192 One well known example of this is PCMCIA- or PC-cards, credit-card
193 size devices such as network cards, modems or hard drives which are
194 plugged into slots found on all modern laptop computers. Another
195 example, used on modern desktops as well as laptops, is USB.
197 Enable HOTPLUG and KMOD, and build a modular kernel. Get agent
198 software (at <http://linux-hotplug.sourceforge.net/>) and install it.
199 Then your kernel will automatically call out to a user mode "policy
200 agent" (/sbin/hotplug) to load modules and set up software needed

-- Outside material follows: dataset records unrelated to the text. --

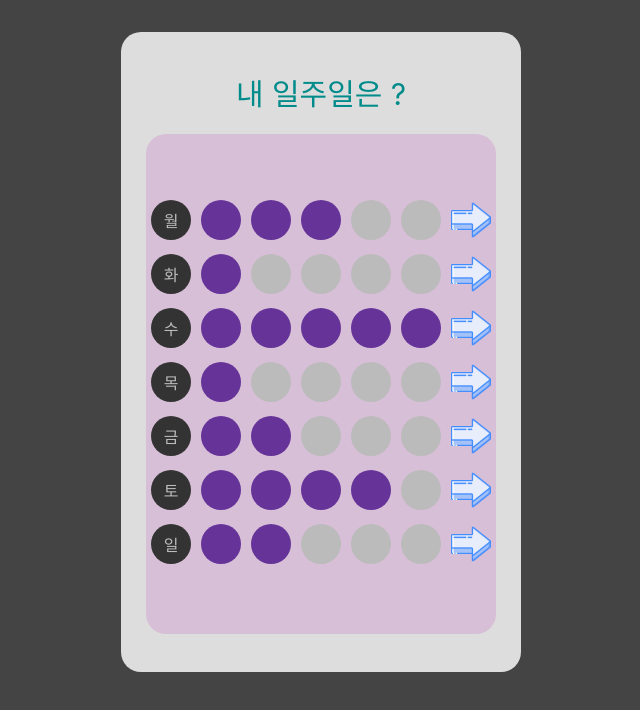
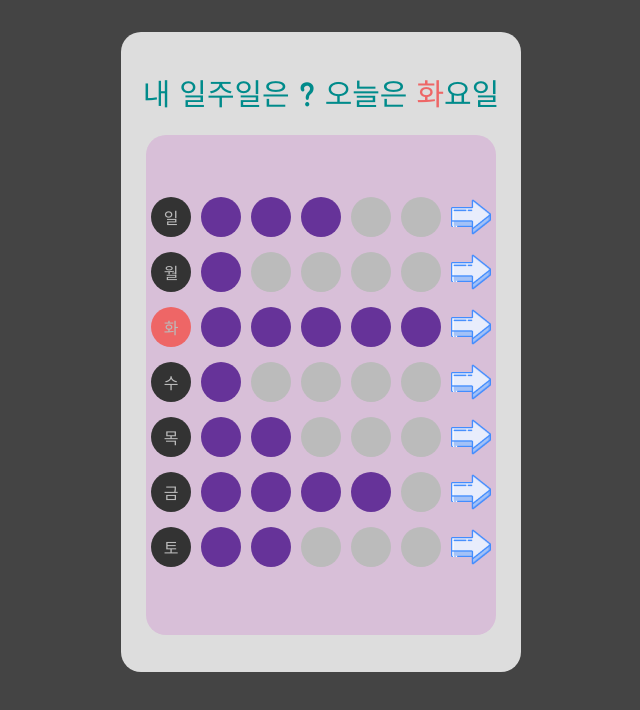
Before and after one commit to saintrabby/react_hw1, a React (Create React App) app in the folder my_weeks/: page / in a window 1280 px wide. Shown: the top 710 px of the page, without its empty margins (319-959 px from the left). Built offline with nearby package versions, Linux system fonts and the light colour scheme.

Commit message:
week_fin
구글 폰트 입히기
다른페이지는 내 404페이지 띄우기
404지우기
날짜 받아오기 - 색깔추가
키보드로 입력받기

```diff
--- a/my_weeks/src/App.css
+++ b/my_weeks/src/App.css
@@ -1,5 +1,8 @@
+@import url('https://fonts.googleapis.com/css2?family=Jua&display=swap');
+
 .App {
   text-align: center;
   background-color: #444;
   height: 100vh;
+  font-family: 'Jua', sans-serif;
 }
--- a/my_weeks/src/App.js
+++ b/my_weeks/src/App.js
@@ -1,22 +1,24 @@
 // import logo from './logo.svg';
 
-import { BrowserRouter, Route, Routes } from 'react-router-dom';
+import { HashRouter, Route, Routes } from 'react-router-dom';
 
 import Home from './Home'
 import Score from './Score'
+import NotFound from './NotFound';
 
 import './App.css';
 
 function App() {
   return (
-    <BrowserRouter>
+      <HashRouter>
         <div className="App">
           <Routes>
             <Route path='/' element={<Home />}></Route>
             <Route path='/score/:weekDay' element={<Score />}></Route>
+            <Route path='/*' element={<NotFound />}></Route>
           </Routes>
         </div>
-    </BrowserRouter>
+      </HashRouter>
   );
 }
 
--- a/my_weeks/src/Home.js
+++ b/my_weeks/src/Home.js
@@ -3,13 +3,15 @@ import styled from 'styled-components'
 import Line from './Line'
 
 export default function Home(props) {
-    let thisweek = ['월', '화', '수', '목', '금', '토', '일']
+    let thisday = ['일', '월', '화', '수', '목', '금', '토']
+
+    let date = new Date().getDay()
 
     return (
         <MainWrap>
-            <Title>내 일주일은 ?</Title>
+            <Title>내 일주일은 ? 오늘은 <span style={{color:'#e66'}}>{thisday[date]}</span>요일</Title>
             <WeekBox>
-                {thisweek.map((v, i) => <Line week={v} key={i}/> )}
+                {thisday.map((v, i) => <Line today={thisday[date]} week={v} key={i} />)}
             </WeekBox>
         </MainWrap>
     )
--- a/my_weeks/src/Line.js
+++ b/my_weeks/src/Line.js
@@ -9,7 +9,7 @@ export default function Line(props) {
 
     return (
         <div style={{ display: 'flex', flexDirection: 'row' }}>
-            <Weekday>{props.week}</Weekday>
+            <Weekday day={props}>{props.week}</Weekday>
 
             {Array(5).fill(0).map((v, i) => <WeekCircle key={i} check={randNum > i} /> )}
 
@@ -31,7 +31,7 @@ const WeekCircle = styled.div`
 `
 
 const Weekday = styled.div`
-    background-color: #333;
+    background-color: ${(prop) => (prop.day.week == prop.day.today ? '#e66' : '#333')};
     color: #bbb;
     height: 40px;
     width: 40px;
--- /dev/null
+++ b/my_weeks/src/NotFound.js
@@ -0,0 +1,24 @@
+import { Link } from 'react-router-dom';
+import styled from 'styled-components'
+
+export default function NotFound() {
+    return (
+        <MainWrap>잘못된 페이지 입니다.</MainWrap>
+
+    );
+}
+
+const MainWrap = styled.div`
+    background-color: #edd;
+    height: 640px;
+    width: 400px;
+    display: flex;
+    flex-direction: column;
+    align-items: center;
+    justify-content: center;
+    margin:auto;
+    transform: translateY(5%);
+    border-radius: 20px;
+    font-size: 30px;
+    color: #ee4444;
+`
--- a/my_weeks/src/Score.js
+++ b/my_weeks/src/Score.js
@@ -1,17 +1,17 @@
 import { useState } from "react";
 import { Link, useParams } from "react-router-dom";
 import styled from 'styled-components'
-
 
 export default function Score(props) {
     let thisDay = useParams();
     const [num, setNum] = useState(0);
 
-    console.log(thisDay)
-
     function numChange(p) {
         setNum(p)
     }
+
+    //추가 - 키보드 입력
+    onkeydown = (e) => ( e.key >= 0 && e.key < 8 ? numChange((e.key)) : null )
 
     return (
         <MainWrap>
@@ -22,11 +22,16 @@ export default function Score(props) {
                         <WeekCircle key={i} mynum={i + 1} cnum={num} onClick={() =>
                             numChange(i + 1)} />
                     ))}
+                    {/* 추가 - 6점, 7점 */}
+                    {num > 5 ? Array(num-5).fill(0).map((v, i) => (
+                        <WeekCircle key={num+i} mynum={i + 1} cnum={num} onClick={() =>
+                            numChange(i + 1)} />
+                    )) : null }
                 </CircleBox>
 
                 <div style={{ fontSize: '18px', marginTop: '20px' }}>제 점수는 요</div>
 
-                <div style={{ fontSize: '24px', margin: '10px' }}>{num}점 입니다.</div>
+                <div style={{ fontSize: '24px', margin: '10px' }}>{num}점 입니다.{num > 5 && ' 그만 !'}</div>
 
                 <Link to='/'><BackButton>확인</BackButton></Link>
             </WeekBox>
@@ -48,6 +53,18 @@ const MainWrap = styled.div`
     margin:auto;
     transform: translateY(5%);
     border-radius: 20px;
+`
+
+const Title = styled.div`
+    font-size: 30px;
+    color:darkcyan;
+`
+
+const WeekStyle = styled.span`
+    background-color: burlywood;
+    color: #5555ff;
+    font-weight: 600;
+    border-radius: 10px;
 `
 
 const WeekBox = styled.div`
@@ -78,19 +95,6 @@ const WeekCircle = styled.div`
     background-color: ${(prop) => (prop.mynum <= prop.cnum ? 'rebeccapurple' : '#bbb')};
 `
 
-
-const Title = styled.div`
-    font-size: 30px;
-    color:darkcyan;
-`
-
-const WeekStyle = styled.span`
-    background-color: burlywood;
-    color: #5555ff;
-    font-weight: 600;
-    border-radius: 10px;
-`
-
 const BackButton = styled.button`
     font-size: 24px;
     width: 160px;
```
Lines whose indentation alone changed are shown as unchanged.
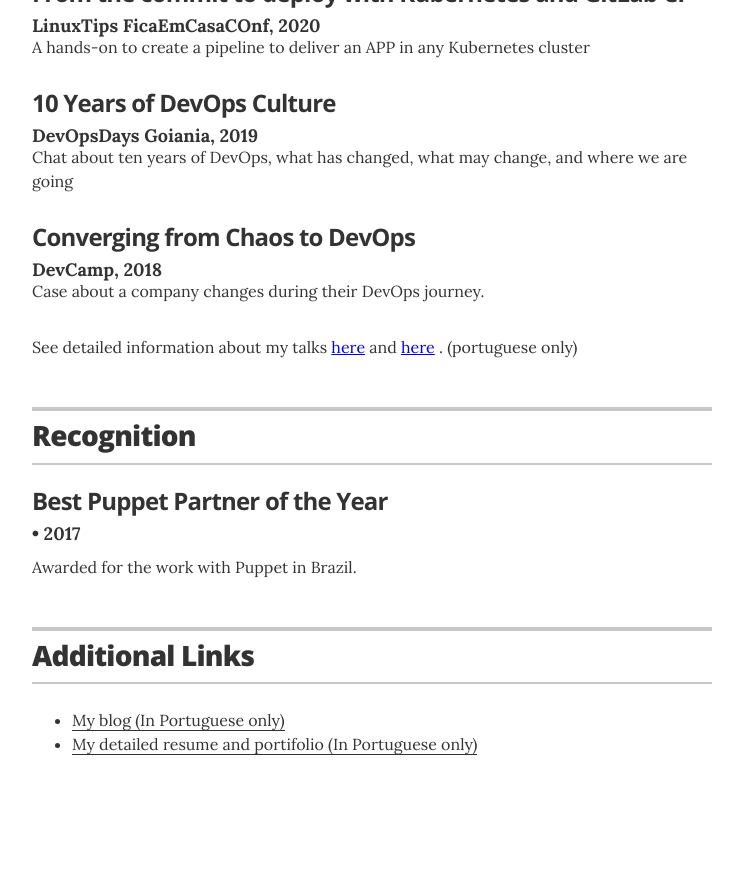
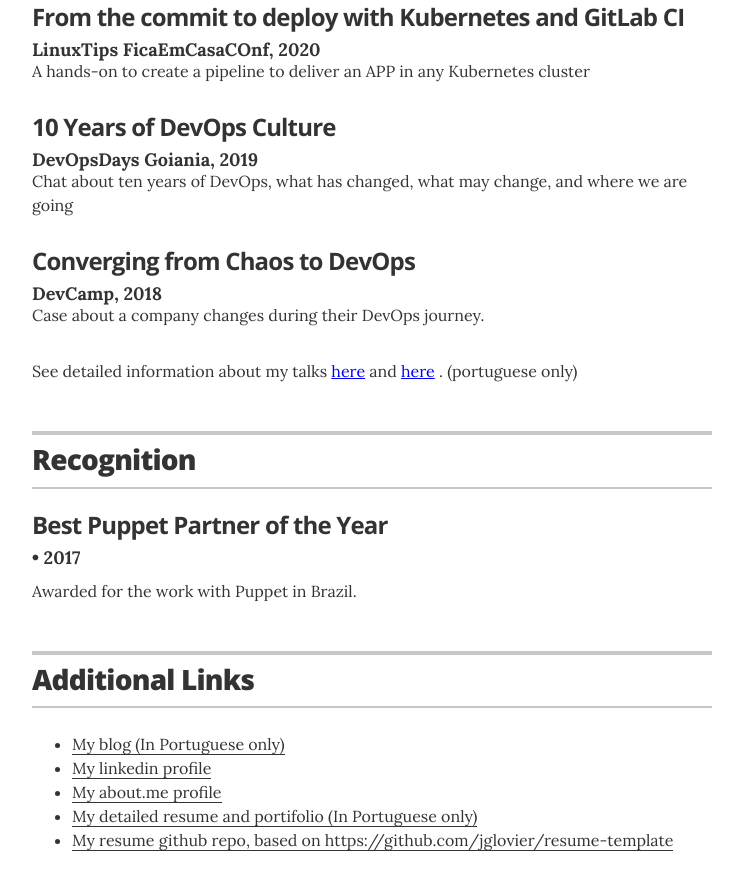
Before and after one commit to gutocarvalho/resume, a Jekyll site: the page built from index.html, in a window 1280 px wide and 900 px high, scrolled down 10557 px. Shown: the top 890 px of the window, without its empty margins (268-1011 px from the left). Built offline with Jekyll 4.4.1, drawn with Linux system fonts in a browser that asks for light colours; before the commit the page ends 11361 px from its top, so only the background shows below that.

Commit message:
Updated resume

```diff
--- a/_data/links.yml
+++ b/_data/links.yml
@@ -1,5 +1,11 @@
 # links
 - url: "http://gutocarvalho.net"
   description: My blog (In Portuguese only)
+- url: "https://www.linkedin.com/in/falagutera"
+  description: My linkedin profile
+- url: "https://about.me/gutocarvalho"
+  description: My about.me profile
 - url: "http://curriculo.gutocarvalho.net"
   description: My detailed resume and portifolio (In Portuguese only)
+- url: "https://github.com/gutocarvalho/resume"
+  description: My resume github repo, based on https://github.com/jglovier/resume-template
--- a/_layouts/resume.html
+++ b/_layouts/resume.html
@@ -127,7 +127,7 @@
 
         </div><!-- end of resume-item -->
         {% endfor %}
-
+        <br>
         <p>See more recommendations from linkedin <a href="https://www.linkedin.com/in/falagutera">here</a>.</p>
 
       </section>
```
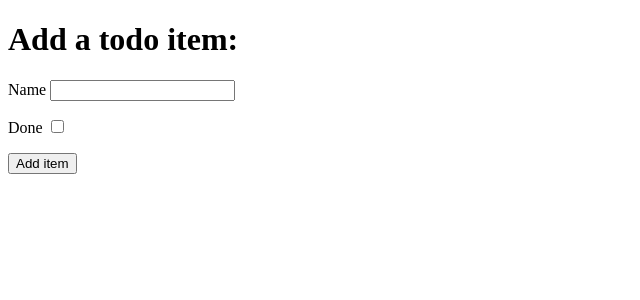
After one commit to CeciliaSwe/django, a Django app: page /add in a window 1280 px wide. The commit adds this page. Shown: the top 300 px of the page, without its empty margins (0-640 px from the left). Run offline with Django 3.2, Linux system fonts and the light colour scheme.

Commit message:
Add items!

```diff
--- a/django_test/django_test/urls.py
+++ b/django_test/django_test/urls.py
@@ -15,9 +15,10 @@ Including another URLconf
 """
 from django.contrib import admin
 from django.urls import path
-from todo.views import get_todo_list
+from todo.views import get_todo_list, add_item
 
 urlpatterns = [
     path('admin/', admin.site.urls),
-    path('', get_todo_list, name="get_todo_list")
+    path('', get_todo_list, name="get_todo_list"),
+    path('add', add_item, name="add")
 ]
--- /dev/null
+++ b/django_test/todo/templates/todo/add_item.html
@@ -0,0 +1,38 @@
+<!DOCTYPE html>
+<html lang="en">
+
+<head>
+    <meta charset="UTF-8">
+    <meta http-equiv="X-UA-Compatible" content="IE=edge">
+    <meta name="viewport" content="width=device-width, initial-scale=1.0">
+    <title>Document</title>
+</head>
+
+<body>
+
+    <h1>Add a todo item:</h1>
+    <form method="POST" action="add">
+        {% csrf_token %}
+        <div>
+            <p>
+                <label for="id_name">Name</label>
+                <input type="text" id="id_name" name="item_name" />
+            </p>
+        </div>
+        <div>
+            <p>
+                <label for="id_done">Done</label>
+                <input type="checkbox" id="id_done" name="done" />
+            </p>
+        </div>
+        <div>
+            <p>
+                <button type="submit">Add item</button>
+            </p>
+        </div>
+
+    </form>
+
+</body>
+
+</html>
--- a/django_test/todo/views.py
+++ b/django_test/todo/views.py
@@ -1,11 +1,22 @@
-from django.shortcuts import render
+from django.shortcuts import render, redirect
 from .models import Item
 
+# Create your views here.
 
-# Create your views here.
+
 def get_todo_list(request):
     items = Item.objects.all()
     context = {
-        "items" : items
+        'items': items
     }
-    return render(request, "todo/todo_list.html", context)
+    return render(request, 'todo/todo_list.html', context)
+
+
+def add_item(request):
+    if request.method == 'POST':
+        name = request.POST.get('item_name')
+        done = 'done' in request.POST
+        Item.objects.create(name=name, done=done)
+
+        return redirect('get_todo_list')
+    return render(request, 'todo/add_item.html')
```
Also changed, not shown: django_test/todo/templates/todo/todo_list.html (+10 -16 lines), django_test/db.sqlite3.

201 to use devices as you hotplug them.
203 source "drivers/pcmcia/Kconfig"
205 source "drivers/pci/hotplug/Kconfig"
207 endmenu
209 menu "Exectuable file formats"
211 # only elf supported
212 config KCORE_ELF
213 bool
214 depends on PROC_FS
215 default y
216 help
217 If you enabled support for /proc file system then the file
218 /proc/kcore will contain the kernel core image in ELF format. This
219 can be used in gdb:
221 $ cd /usr/src/linux ; gdb vmlinux /proc/kcore
223 This is especially useful if you have compiled the kernel with the
224 "-g" option to preserve debugging information. It is mainly used
225 for examining kernel data structures on the live kernel.
227 source "fs/Kconfig.binfmt"
229 endmenu
231 source "net/Kconfig"
233 source "drivers/Kconfig"
235 source "fs/Kconfig"
237 menu "Xtensa initrd options"
238 depends on BLK_DEV_INITRD
240 config EMBEDDED_RAMDISK
241 bool "Embed root filesystem ramdisk into the kernel"
243 config EMBEDDED_RAMDISK_IMAGE
244 string "Filename of gziped ramdisk image"
245 depends on EMBEDDED_RAMDISK
246 default "ramdisk.gz"
247 help
248 This is the filename of the ramdisk image to be built into the
249 kernel. Relative pathnames are relative to arch/xtensa/boot/ramdisk/.
250 The ramdisk image is not part of the kernel distribution; you must
251 provide one yourself.
252 endmenu
254 source "arch/xtensa/Kconfig.debug"
256 source "security/Kconfig"
258 source "crypto/Kconfig"
260 source "lib/Kconfig"